* _Prompt_:
For each line in the material below that holds "injectData", copy that line.

### Source data ###

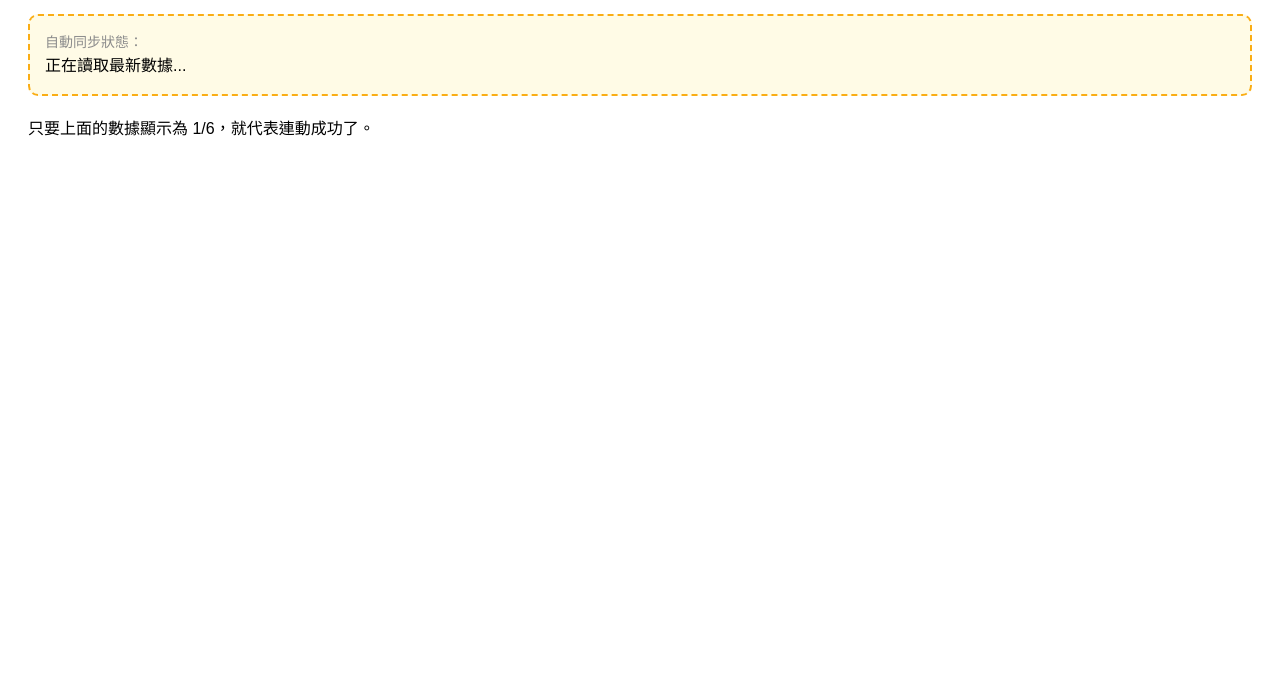
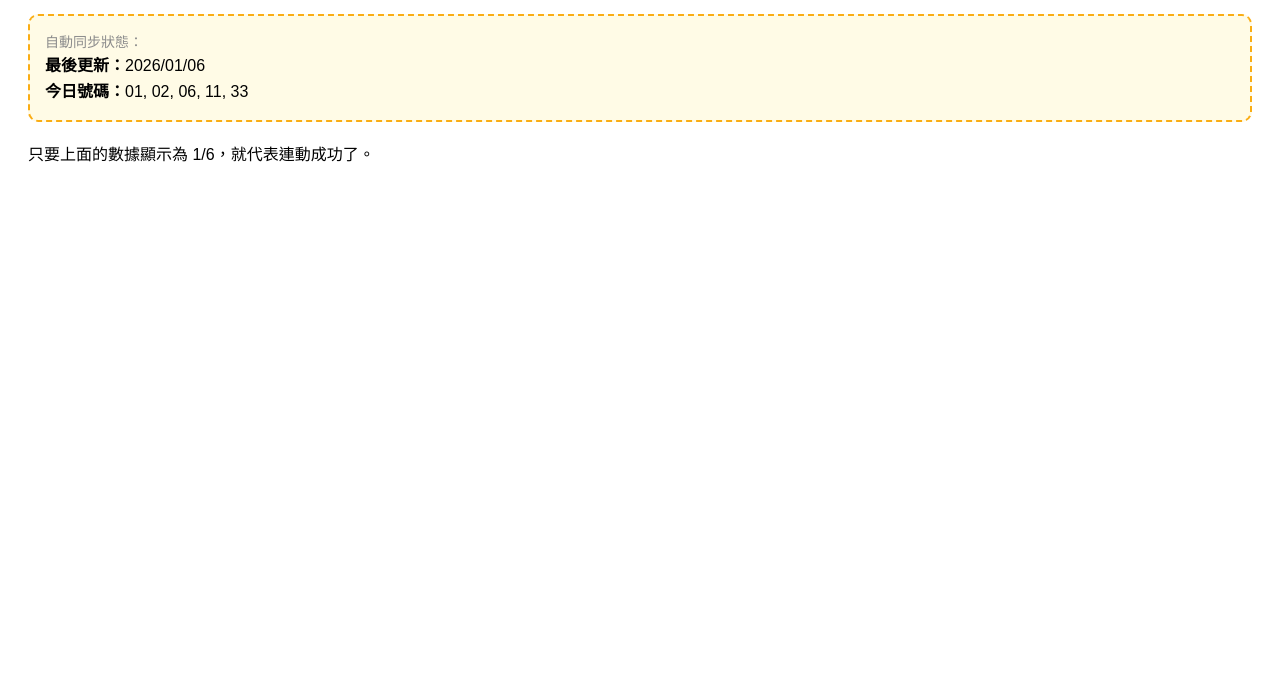
Before and after one commit to lumingxian88com/888888, a plain HTML site: page index.html in a window 1280 px wide. Shown: the part 108-800 px from the top of the page. Drawn offline with Linux system fonts and the light colour scheme.

Commit message:
Update index.html

```diff
--- a/index.html
+++ b/index.html
@@ -5,7 +5,20 @@
     <meta name="viewport" content="width=device-width, initial-scale=1.0">
     <title>8888 數據監控</title>
 
-    <script src="t39t.js"></script>
+<script src="t39t.js"></script>
+<script>
+    var d26d = [
+       ["2026/01/06", "01", "02", "06", "11", "33"],
+       ["2026/01/05", "10", "16", "18", "34", "39"]
+    ];
+    function injectData() {
+        var target = document.getElementById('888888');
+        if (target) {
+           target.innerHTML = "<b>最後更新：</b>" + d26d[0][0] + "<br><b>今日號碼：</b>" + d26d[0].slice(1).join(", ");
+        }
+    }
+       window.onload = injectData;
+ </script>
 
     <style>
         body { font-family: sans-serif; padding: 20px; line-height: 1.6; }
```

###

* _Result of this exercise_:
+    function injectData() {
+       window.onload = injectData;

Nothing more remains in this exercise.